Top of DATA RECORDS

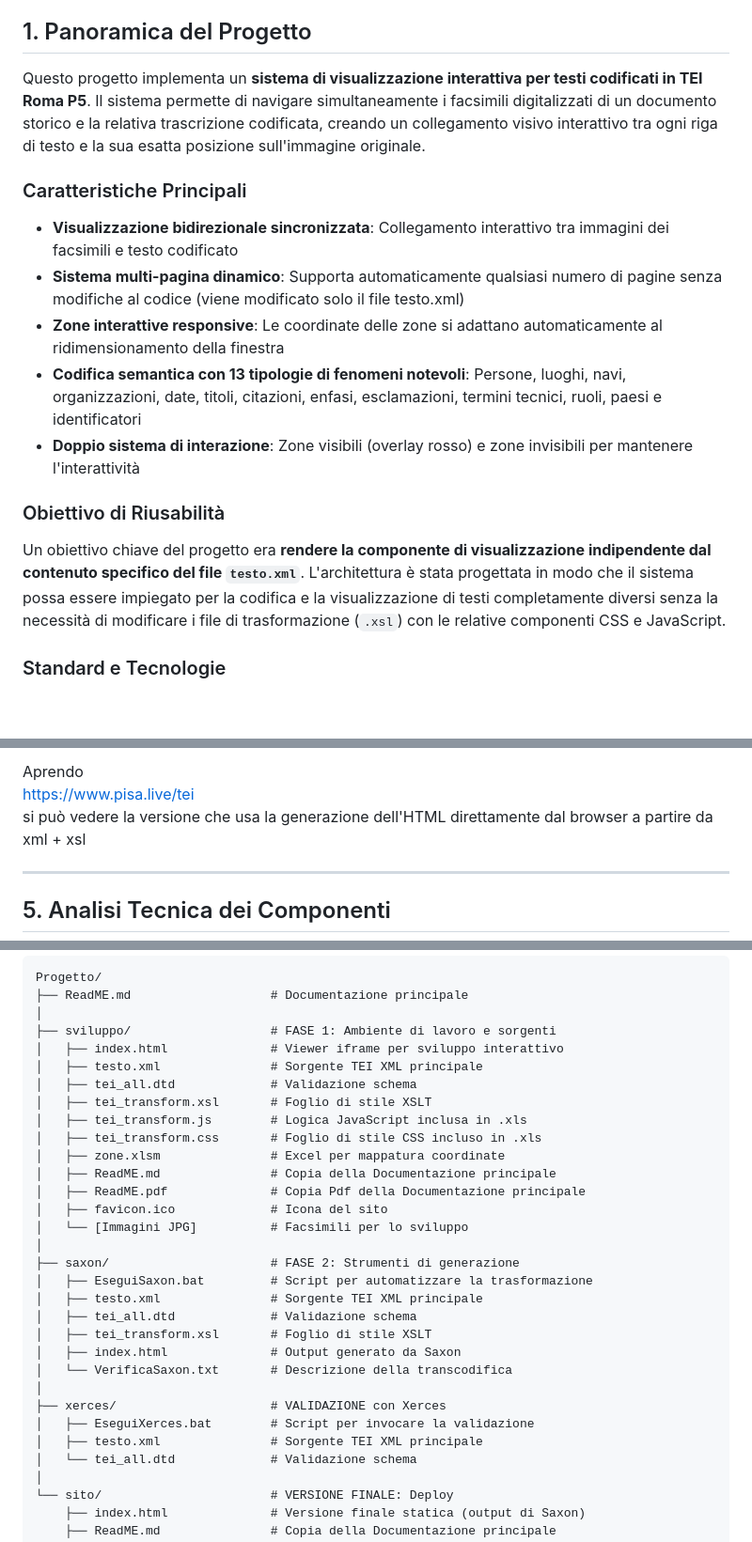
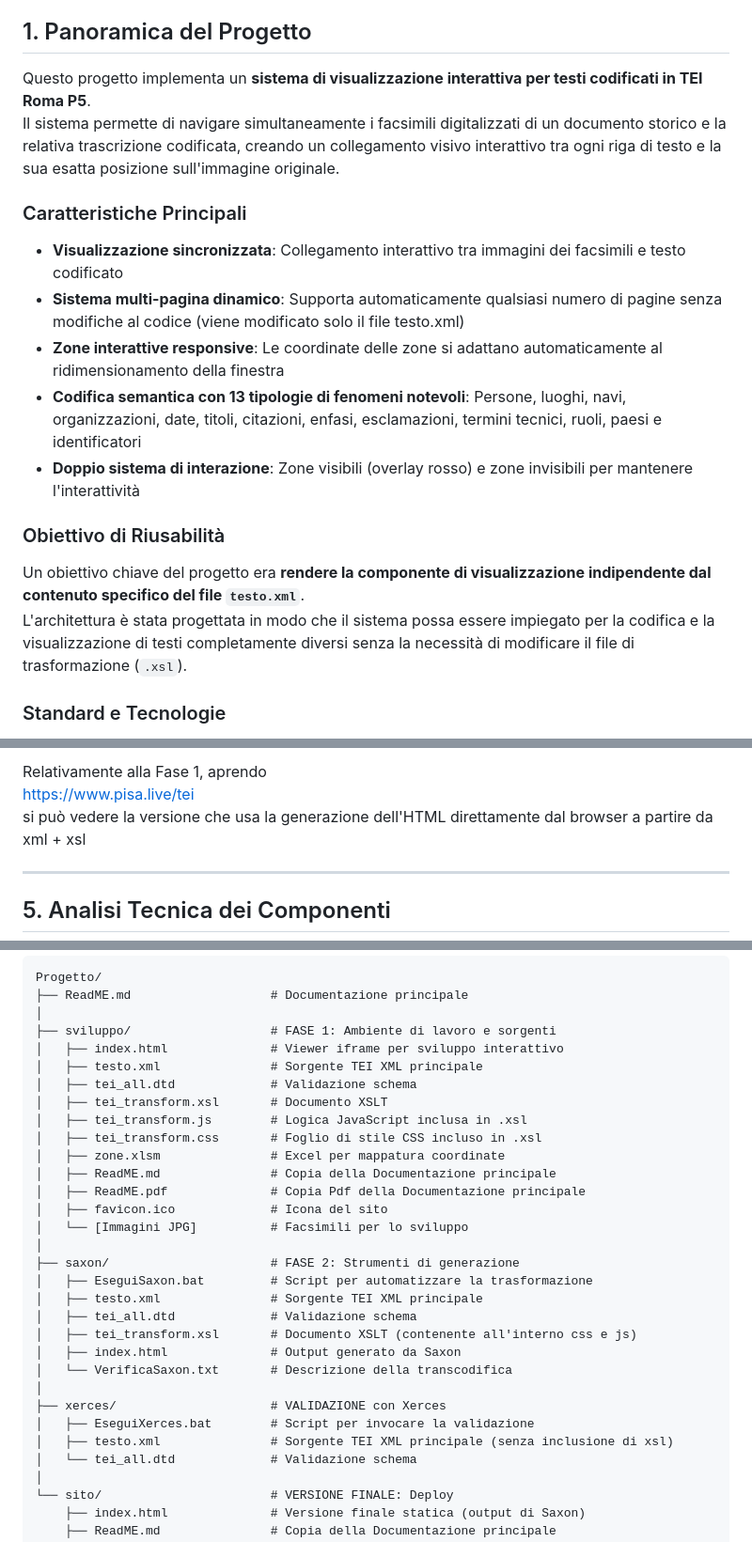
Before and after one commit to davidecaruso03/codificaditesti, a Markdown page: ReadME.md, 3 parts joined by grey strips. Shown at 94% size. GitHub-like rendering; blank space fills up the shorter version.

```diff
--- a/ReadME.md
+++ b/ReadME.md
@@ -10,11 +10,12 @@
 
 ## 1. Panoramica del Progetto
 
-Questo progetto implementa un **sistema di visualizzazione interattiva per testi codificati in TEI Roma P5**. Il sistema permette di navigare simultaneamente i facsimili digitalizzati di un documento storico e la relativa trascrizione codificata, creando un collegamento visivo interattivo tra ogni riga di testo e la sua esatta posizione sull'immagine originale.
+Questo progetto implementa un **sistema di visualizzazione interattiva per testi codificati in TEI Roma P5**.
+Il sistema permette di navigare simultaneamente i facsimili digitalizzati di un documento storico e la relativa trascrizione codificata, creando un collegamento visivo interattivo tra ogni riga di testo e la sua esatta posizione sull'immagine originale.
 
 ### Caratteristiche Principali
 
-* **Visualizzazione bidirezionale sincronizzata**: Collegamento interattivo tra immagini dei facsimili e testo codificato
+* **Visualizzazione sincronizzata**: Collegamento interattivo tra immagini dei facsimili e testo codificato
 * **Sistema multi-pagina dinamico**: Supporta automaticamente qualsiasi numero di pagine senza modifiche al codice (viene modificato solo il file testo.xml)
 * **Zone interattive responsive**: Le coordinate delle zone si adattano automaticamente al ridimensionamento della finestra
 * **Codifica semantica con 13 tipologie di fenomeni notevoli**: Persone, luoghi, navi, organizzazioni, date, titoli, citazioni, enfasi, esclamazioni, termini tecnici, ruoli, paesi e identificatori
@@ -22,7 +23,8 @@ Questo progetto implementa un **sistema di visualizzazione interattiva per testi
 
 ### Obiettivo di Riusabilità
 
-Un obiettivo chiave del progetto era **rendere la componente di visualizzazione indipendente dal contenuto specifico del file `testo.xml`**. L'architettura è stata progettata in modo che il sistema possa essere impiegato per la codifica e la visualizzazione di testi completamente diversi senza la necessità di modificare i file di trasformazione (`.xsl`) con le relative componenti CSS e JavaScript.
+Un obiettivo chiave del progetto era **rendere la componente di visualizzazione indipendente dal contenuto specifico del file `testo.xml`**.
+L'architettura è stata progettata in modo che il sistema possa essere impiegato per la codifica e la visualizzazione di testi completamente diversi senza la necessità di modificare il file di trasformazione (`.xsl`).
 
 ### Standard e Tecnologie
 
@@ -128,6 +142,6 @@ https://github.com/davidecaruso03/codificaditesti/tree/main/sviluppo<br>
 
-Aprendo<br>
-https://www.pisa.live/tei<br>
+Relativamente alla Fase 1, aprendo
+https://www.pisa.live/tei
 si può vedere la versione che usa la generazione dell'HTML direttamente dal browser a partire da xml + xsl
 
 ***
@@ -598,9 +612,9 @@ Progetto/
 │   ├── index.html              # Viewer iframe per sviluppo interattivo
 │   ├── testo.xml               # Sorgente TEI XML principale
 │   ├── tei_all.dtd             # Validazione schema
-│   ├── tei_transform.xsl       # Foglio di stile XSLT
-│   ├── tei_transform.js        # Logica JavaScript inclusa in .xls
-│   ├── tei_transform.css       # Foglio di stile CSS incluso in .xls
+│   ├── tei_transform.xsl       # Documento XSLT
+│   ├── tei_transform.js        # Logica JavaScript inclusa in .xsl
+│   ├── tei_transform.css       # Foglio di stile CSS incluso in .xsl
 │   ├── zone.xlsm               # Excel per mappatura coordinate
 │   ├── ReadME.md               # Copia della Documentazione principale
 │   ├── ReadME.pdf              # Copia Pdf della Documentazione principale
@@ -611,13 +625,13 @@ Progetto/
 │   ├── EseguiSaxon.bat         # Script per automatizzare la trasformazione
 │   ├── testo.xml               # Sorgente TEI XML principale
 │   ├── tei_all.dtd             # Validazione schema
-│   ├── tei_transform.xsl       # Foglio di stile XSLT
+│   ├── tei_transform.xsl       # Documento XSLT (contenente all'interno css e js)
 │   ├── index.html              # Output generato da Saxon
 │   └── VerificaSaxon.txt       # Descrizione della transcodifica
 │
 ├── xerces/                     # VALIDAZIONE con Xerces
 │   ├── EseguiXerces.bat        # Script per invocare la validazione
-│   ├── testo.xml               # Sorgente TEI XML principale
+│   ├── testo.xml               # Sorgente TEI XML principale (senza inclusione di xsl)
 │   └── tei_all.dtd             # Validazione schema
 │
 └── sito/                       # VERSIONE FINALE: Deploy
```
Also changed, not shown: other parts of ReadME.md (+38 -26 lines).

Bottom of DATA RECORDS

TASK ITEM =>
Exclude every picture and copy the remaining data exactly.

SOLUTION FOR THIS EXERCISE =>
Before and after one commit to davidecaruso03/codificaditesti, a Markdown page: ReadME.md, 3 parts joined by grey strips. Shown at 94% size. GitHub-like rendering; blank space fills up the shorter version.

```diff
--- a/ReadME.md
+++ b/ReadME.md
@@ -10,11 +10,12 @@
 
 ## 1. Panoramica del Progetto
 
-Questo progetto implementa un **sistema di visualizzazione interattiva per testi codificati in TEI Roma P5**. Il sistema permette di navigare simultaneamente i facsimili digitalizzati di un documento storico e la relativa trascrizione codificata, creando un collegamento visivo interattivo tra ogni riga di testo e la sua esatta posizione sull'immagine originale.
+Questo progetto implementa un **sistema di visualizzazione interattiva per testi codificati in TEI Roma P5**.
+Il sistema permette di navigare simultaneamente i facsimili digitalizzati di un documento storico e la relativa trascrizione codificata, creando un collegamento visivo interattivo tra ogni riga di testo e la sua esatta posizione sull'immagine originale.
 
 ### Caratteristiche Principali
 
-* **Visualizzazione bidirezionale sincronizzata**: Collegamento interattivo tra immagini dei facsimili e testo codificato
+* **Visualizzazione sincronizzata**: Collegamento interattivo tra immagini dei facsimili e testo codificato
 * **Sistema multi-pagina dinamico**: Supporta automaticamente qualsiasi numero di pagine senza modifiche al codice (viene modificato solo il file testo.xml)
 * **Zone interattive responsive**: Le coordinate delle zone si adattano automaticamente al ridimensionamento della finestra
 * **Codifica semantica con 13 tipologie di fenomeni notevoli**: Persone, luoghi, navi, organizzazioni, date, titoli, citazioni, enfasi, esclamazioni, termini tecnici, ruoli, paesi e identificatori
@@ -22,7 +23,8 @@ Questo progetto implementa un **sistema di visualizzazione interattiva per testi
 
 ### Obiettivo di Riusabilità
 
-Un obiettivo chiave del progetto era **rendere la componente di visualizzazione indipendente dal contenuto specifico del file `testo.xml`**. L'architettura è stata progettata in modo che il sistema possa essere impiegato per la codifica e la visualizzazione di testi completamente diversi senza la necessità di modificare i file di trasformazione (`.xsl`) con le relative componenti CSS e JavaScript.
+Un obiettivo chiave del progetto era **rendere la componente di visualizzazione indipendente dal contenuto specifico del file `testo.xml`**.
+L'architettura è stata progettata in modo che il sistema possa essere impiegato per la codifica e la visualizzazione di testi completamente diversi senza la necessità di modificare il file di trasformazione (`.xsl`).
 
 ### Standard e Tecnologie
 
@@ -128,6 +142,6 @@ https://github.com/davidecaruso03/codificaditesti/tree/main/sviluppo<br>
 
-Aprendo<br>
-https://www.pisa.live/tei<br>
+Relativamente alla Fase 1, aprendo
+https://www.pisa.live/tei
 si può vedere la versione che usa la generazione dell'HTML direttamente dal browser a partire da xml + xsl
 
 ***
@@ -598,9 +612,9 @@ Progetto/
 │   ├── index.html              # Viewer iframe per sviluppo interattivo
 │   ├── testo.xml               # Sorgente TEI XML principale
 │   ├── tei_all.dtd             # Validazione schema
-│   ├── tei_transform.xsl       # Foglio di stile XSLT
-│   ├── tei_transform.js        # Logica JavaScript inclusa in .xls
-│   ├── tei_transform.css       # Foglio di stile CSS incluso in .xls
+│   ├── tei_transform.xsl       # Documento XSLT
+│   ├── tei_transform.js        # Logica JavaScript inclusa in .xsl
+│   ├── tei_transform.css       # Foglio di stile CSS incluso in .xsl
 │   ├── zone.xlsm               # Excel per mappatura coordinate
 │   ├── ReadME.md               # Copia della Documentazione principale
 │   ├── ReadME.pdf              # Copia Pdf della Documentazione principale
@@ -611,13 +625,13 @@ Progetto/
 │   ├── EseguiSaxon.bat         # Script per automatizzare la trasformazione
 │   ├── testo.xml               # Sorgente TEI XML principale
 │   ├── tei_all.dtd             # Validazione schema
-│   ├── tei_transform.xsl       # Foglio di stile XSLT
+│   ├── tei_transform.xsl       # Documento XSLT (contenente all'interno css e js)
 │   ├── index.html              # Output generato da Saxon
 │   └── VerificaSaxon.txt       # Descrizione della transcodifica
 │
 ├── xerces/                     # VALIDAZIONE con Xerces
 │   ├── EseguiXerces.bat        # Script per invocare la validazione
-│   ├── testo.xml               # Sorgente TEI XML principale
+│   ├── testo.xml               # Sorgente TEI XML principale (senza inclusione di xsl)
 │   └── tei_all.dtd             # Validazione schema
 │
 └── sito/                       # VERSIONE FINALE: Deploy
```
Also changed, not shown: other parts of ReadME.md (+38 -26 lines).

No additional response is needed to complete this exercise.